------ Data to process ------

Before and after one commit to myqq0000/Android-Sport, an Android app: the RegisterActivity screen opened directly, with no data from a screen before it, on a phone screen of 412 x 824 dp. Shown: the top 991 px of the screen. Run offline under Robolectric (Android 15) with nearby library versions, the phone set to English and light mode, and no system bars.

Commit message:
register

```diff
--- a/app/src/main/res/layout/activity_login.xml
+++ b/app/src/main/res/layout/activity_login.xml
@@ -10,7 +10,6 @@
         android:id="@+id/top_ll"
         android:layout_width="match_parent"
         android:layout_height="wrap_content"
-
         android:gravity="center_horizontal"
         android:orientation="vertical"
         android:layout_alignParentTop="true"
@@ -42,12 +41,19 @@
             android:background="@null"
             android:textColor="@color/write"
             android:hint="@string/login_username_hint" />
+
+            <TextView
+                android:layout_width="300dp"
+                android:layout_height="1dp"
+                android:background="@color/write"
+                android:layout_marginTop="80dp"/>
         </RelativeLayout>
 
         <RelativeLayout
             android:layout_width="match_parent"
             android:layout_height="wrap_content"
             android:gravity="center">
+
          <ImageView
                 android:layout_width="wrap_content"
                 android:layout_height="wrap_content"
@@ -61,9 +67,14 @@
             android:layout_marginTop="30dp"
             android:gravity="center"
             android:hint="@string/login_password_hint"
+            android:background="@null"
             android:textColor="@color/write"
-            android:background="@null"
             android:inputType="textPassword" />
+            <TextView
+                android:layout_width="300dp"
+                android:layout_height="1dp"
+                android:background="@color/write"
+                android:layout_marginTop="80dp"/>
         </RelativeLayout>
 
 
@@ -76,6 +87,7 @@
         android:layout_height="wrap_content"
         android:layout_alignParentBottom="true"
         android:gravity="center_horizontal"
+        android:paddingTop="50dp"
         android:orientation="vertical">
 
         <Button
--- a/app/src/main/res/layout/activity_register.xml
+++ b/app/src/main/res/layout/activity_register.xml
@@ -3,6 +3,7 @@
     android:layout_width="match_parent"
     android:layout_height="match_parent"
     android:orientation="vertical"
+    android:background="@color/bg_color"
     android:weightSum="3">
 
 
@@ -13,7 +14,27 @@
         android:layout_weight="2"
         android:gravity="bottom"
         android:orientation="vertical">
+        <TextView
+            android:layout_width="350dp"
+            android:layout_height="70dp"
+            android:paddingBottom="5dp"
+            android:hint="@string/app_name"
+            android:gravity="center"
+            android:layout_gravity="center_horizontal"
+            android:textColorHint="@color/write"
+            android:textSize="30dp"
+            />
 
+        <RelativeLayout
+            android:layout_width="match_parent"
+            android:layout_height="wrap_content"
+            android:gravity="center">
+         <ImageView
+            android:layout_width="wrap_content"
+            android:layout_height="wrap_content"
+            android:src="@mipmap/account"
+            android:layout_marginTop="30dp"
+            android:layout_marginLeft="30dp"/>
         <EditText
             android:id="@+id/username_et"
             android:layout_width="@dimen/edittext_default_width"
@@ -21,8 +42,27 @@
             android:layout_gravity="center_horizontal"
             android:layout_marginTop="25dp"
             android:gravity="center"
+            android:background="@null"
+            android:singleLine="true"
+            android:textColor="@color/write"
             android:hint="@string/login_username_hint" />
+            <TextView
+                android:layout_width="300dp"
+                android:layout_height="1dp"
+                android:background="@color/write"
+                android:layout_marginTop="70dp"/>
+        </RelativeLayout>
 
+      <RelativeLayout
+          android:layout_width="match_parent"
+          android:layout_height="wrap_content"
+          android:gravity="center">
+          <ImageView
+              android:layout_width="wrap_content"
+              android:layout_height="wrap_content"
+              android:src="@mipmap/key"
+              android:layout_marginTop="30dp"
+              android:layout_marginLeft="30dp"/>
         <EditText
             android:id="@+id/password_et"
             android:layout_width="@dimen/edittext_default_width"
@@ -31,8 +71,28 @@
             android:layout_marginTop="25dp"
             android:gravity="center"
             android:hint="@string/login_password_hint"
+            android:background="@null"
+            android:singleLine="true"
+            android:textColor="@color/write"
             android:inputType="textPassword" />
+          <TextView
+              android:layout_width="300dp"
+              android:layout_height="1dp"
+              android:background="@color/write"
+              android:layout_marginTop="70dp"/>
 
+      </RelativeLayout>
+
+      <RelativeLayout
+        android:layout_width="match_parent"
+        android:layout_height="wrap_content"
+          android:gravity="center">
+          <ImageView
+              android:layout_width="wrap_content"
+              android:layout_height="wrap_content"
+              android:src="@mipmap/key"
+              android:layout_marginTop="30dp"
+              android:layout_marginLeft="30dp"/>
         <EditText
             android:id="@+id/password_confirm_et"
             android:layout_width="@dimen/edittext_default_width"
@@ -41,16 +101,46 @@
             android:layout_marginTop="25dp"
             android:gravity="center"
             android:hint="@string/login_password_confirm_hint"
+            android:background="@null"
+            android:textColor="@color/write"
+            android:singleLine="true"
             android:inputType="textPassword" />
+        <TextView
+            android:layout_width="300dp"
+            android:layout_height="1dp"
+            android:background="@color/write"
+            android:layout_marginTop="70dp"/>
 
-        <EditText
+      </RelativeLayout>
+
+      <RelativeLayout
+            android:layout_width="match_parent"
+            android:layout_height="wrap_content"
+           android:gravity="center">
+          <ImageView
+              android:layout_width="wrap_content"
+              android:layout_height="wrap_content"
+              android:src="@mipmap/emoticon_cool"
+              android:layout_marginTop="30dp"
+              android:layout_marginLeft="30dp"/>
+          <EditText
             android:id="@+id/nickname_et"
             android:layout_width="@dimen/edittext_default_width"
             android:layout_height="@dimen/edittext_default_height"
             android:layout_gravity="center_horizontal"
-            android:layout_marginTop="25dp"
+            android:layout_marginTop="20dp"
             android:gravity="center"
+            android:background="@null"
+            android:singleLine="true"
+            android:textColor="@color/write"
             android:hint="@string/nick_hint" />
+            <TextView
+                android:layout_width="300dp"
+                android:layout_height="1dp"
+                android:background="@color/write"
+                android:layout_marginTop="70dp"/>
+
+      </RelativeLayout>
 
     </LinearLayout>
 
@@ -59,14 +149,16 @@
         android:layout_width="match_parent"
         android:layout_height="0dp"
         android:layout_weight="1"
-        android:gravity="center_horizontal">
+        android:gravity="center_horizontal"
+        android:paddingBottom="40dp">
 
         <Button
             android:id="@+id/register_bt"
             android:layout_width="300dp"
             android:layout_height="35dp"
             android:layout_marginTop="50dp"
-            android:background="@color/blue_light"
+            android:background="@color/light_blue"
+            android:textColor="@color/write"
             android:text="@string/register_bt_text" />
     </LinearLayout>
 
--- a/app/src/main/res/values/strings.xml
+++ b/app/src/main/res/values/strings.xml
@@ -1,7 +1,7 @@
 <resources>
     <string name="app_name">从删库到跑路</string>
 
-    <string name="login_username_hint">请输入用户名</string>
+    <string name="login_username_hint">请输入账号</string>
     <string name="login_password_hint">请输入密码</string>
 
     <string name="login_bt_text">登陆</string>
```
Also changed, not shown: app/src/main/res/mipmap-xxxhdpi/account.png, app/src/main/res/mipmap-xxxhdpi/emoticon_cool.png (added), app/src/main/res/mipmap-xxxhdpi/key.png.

------

■ Work required ■
Type out each entry above again, exactly.

■ Result of the task ■
Before and after one commit to myqq0000/Android-Sport, an Android app: the RegisterActivity screen opened directly, with no data from a screen before it, on a phone screen of 412 x 824 dp. Shown: the top 991 px of the screen. Run offline under Robolectric (Android 15) with nearby library versions, the phone set to English and light mode, and no system bars.

Commit message:
register

```diff
--- a/app/src/main/res/layout/activity_login.xml
+++ b/app/src/main/res/layout/activity_login.xml
@@ -10,7 +10,6 @@
         android:id="@+id/top_ll"
         android:layout_width="match_parent"
         android:layout_height="wrap_content"
-
         android:gravity="center_horizontal"
         android:orientation="vertical"
         android:layout_alignParentTop="true"
@@ -42,12 +41,19 @@
             android:background="@null"
             android:textColor="@color/write"
             android:hint="@string/login_username_hint" />
+
+            <TextView
+                android:layout_width="300dp"
+                android:layout_height="1dp"
+                android:background="@color/write"
+                android:layout_marginTop="80dp"/>
         </RelativeLayout>
 
         <RelativeLayout
             android:layout_width="match_parent"
             android:layout_height="wrap_content"
             android:gravity="center">
+
          <ImageView
                 android:layout_width="wrap_content"
                 android:layout_height="wrap_content"
@@ -61,9 +67,14 @@
             android:layout_marginTop="30dp"
             android:gravity="center"
             android:hint="@string/login_password_hint"
+            android:background="@null"
             android:textColor="@color/write"
-            android:background="@null"
             android:inputType="textPassword" />
+            <TextView
+                android:layout_width="300dp"
+                android:layout_height="1dp"
+                android:background="@color/write"
+                android:layout_marginTop="80dp"/>
         </RelativeLayout>
 
 
@@ -76,6 +87,7 @@
         android:layout_height="wrap_content"
         android:layout_alignParentBottom="true"
         android:gravity="center_horizontal"
+        android:paddingTop="50dp"
         android:orientation="vertical">
 
         <Button
--- a/app/src/main/res/layout/activity_register.xml
+++ b/app/src/main/res/layout/activity_register.xml
@@ -3,6 +3,7 @@
     android:layout_width="match_parent"
     android:layout_height="match_parent"
     android:orientation="vertical"
+    android:background="@color/bg_color"
     android:weightSum="3">
 
 
@@ -13,7 +14,27 @@
         android:layout_weight="2"
         android:gravity="bottom"
         android:orientation="vertical">
+        <TextView
+            android:layout_width="350dp"
+            android:layout_height="70dp"
+            android:paddingBottom="5dp"
+            android:hint="@string/app_name"
+            android:gravity="center"
+            android:layout_gravity="center_horizontal"
+            android:textColorHint="@color/write"
+            android:textSize="30dp"
+            />
 
+        <RelativeLayout
+            android:layout_width="match_parent"
+            android:layout_height="wrap_content"
+            android:gravity="center">
+         <ImageView
+            android:layout_width="wrap_content"
+            android:layout_height="wrap_content"
+            android:src="@mipmap/account"
+            android:layout_marginTop="30dp"
+            android:layout_marginLeft="30dp"/>
         <EditText
             android:id="@+id/username_et"
             android:layout_width="@dimen/edittext_default_width"
@@ -21,8 +42,27 @@
             android:layout_gravity="center_horizontal"
             android:layout_marginTop="25dp"
             android:gravity="center"
+            android:background="@null"
+            android:singleLine="true"
+            android:textColor="@color/write"
             android:hint="@string/login_username_hint" />
+            <TextView
+                android:layout_width="300dp"
+                android:layout_height="1dp"
+                android:background="@color/write"
+                android:layout_marginTop="70dp"/>
+        </RelativeLayout>
 
+      <RelativeLayout
+          android:layout_width="match_parent"
+          android:layout_height="wrap_content"
+          android:gravity="center">
+          <ImageView
+              android:layout_width="wrap_content"
+              android:layout_height="wrap_content"
+              android:src="@mipmap/key"
+              android:layout_marginTop="30dp"
+              android:layout_marginLeft="30dp"/>
         <EditText
             android:id="@+id/password_et"
             android:layout_width="@dimen/edittext_default_width"
@@ -31,8 +71,28 @@
             android:layout_marginTop="25dp"
             android:gravity="center"
             android:hint="@string/login_password_hint"
+            android:background="@null"
+            android:singleLine="true"
+            android:textColor="@color/write"
             android:inputType="textPassword" />
+          <TextView
+              android:layout_width="300dp"
+              android:layout_height="1dp"
+              android:background="@color/write"
+              android:layout_marginTop="70dp"/>
 
+      </RelativeLayout>
+
+      <RelativeLayout
+        android:layout_width="match_parent"
+        android:layout_height="wrap_content"
+          android:gravity="center">
+          <ImageView
+              android:layout_width="wrap_content"
+              android:layout_height="wrap_content"
+              android:src="@mipmap/key"
+              android:layout_marginTop="30dp"
+              android:layout_marginLeft="30dp"/>
         <EditText
             android:id="@+id/password_confirm_et"
             android:layout_width="@dimen/edittext_default_width"
@@ -41,16 +101,46 @@
             android:layout_marginTop="25dp"
             android:gravity="center"
             android:hint="@string/login_password_confirm_hint"
+            android:background="@null"
+            android:textColor="@color/write"
+            android:singleLine="true"
             android:inputType="textPassword" />
+        <TextView
+            android:layout_width="300dp"
+            android:layout_height="1dp"
+            android:background="@color/write"
+            android:layout_marginTop="70dp"/>
 
-        <EditText
+      </RelativeLayout>
+
+      <RelativeLayout
+            android:layout_width="match_parent"
+            android:layout_height="wrap_content"
+           android:gravity="center">
+          <ImageView
+              android:layout_width="wrap_content"
+              android:layout_height="wrap_content"
+              android:src="@mipmap/emoticon_cool"
+              android:layout_marginTop="30dp"
+              android:layout_marginLeft="30dp"/>
+          <EditText
             android:id="@+id/nickname_et"
             android:layout_width="@dimen/edittext_default_width"
             android:layout_height="@dimen/edittext_default_height"
             android:layout_gravity="center_horizontal"
-            android:layout_marginTop="25dp"
+            android:layout_marginTop="20dp"
             android:gravity="center"
+            android:background="@null"
+            android:singleLine="true"
+            android:textColor="@color/write"
             android:hint="@string/nick_hint" />
+            <TextView
+                android:layout_width="300dp"
+                android:layout_height="1dp"
+                android:background="@color/write"
+                android:layout_marginTop="70dp"/>
+
+      </RelativeLayout>
 
     </LinearLayout>
 
@@ -59,14 +149,16 @@
         android:layout_width="match_parent"
         android:layout_height="0dp"
         android:layout_weight="1"
-        android:gravity="center_horizontal">
+        android:gravity="center_horizontal"
+        android:paddingBottom="40dp">
 
         <Button
             android:id="@+id/register_bt"
             android:layout_width="300dp"
             android:layout_height="35dp"
             android:layout_marginTop="50dp"
-            android:background="@color/blue_light"
+            android:background="@color/light_blue"
+            android:textColor="@color/write"
             android:text="@string/register_bt_text" />
     </LinearLayout>
 
--- a/app/src/main/res/values/strings.xml
+++ b/app/src/main/res/values/strings.xml
@@ -1,7 +1,7 @@
 <resources>
     <string name="app_name">从删库到跑路</string>
 
-    <string name="login_username_hint">请输入用户名</string>
+    <string name="login_username_hint">请输入账号</string>
     <string name="login_password_hint">请输入密码</string>
 
     <string name="login_bt_text">登陆</string>
```
Also changed, not shown: app/src/main/res/mipmap-xxxhdpi/account.png, app/src/main/res/mipmap-xxxhdpi/emoticon_cool.png (added), app/src/main/res/mipmap-xxxhdpi/key.png.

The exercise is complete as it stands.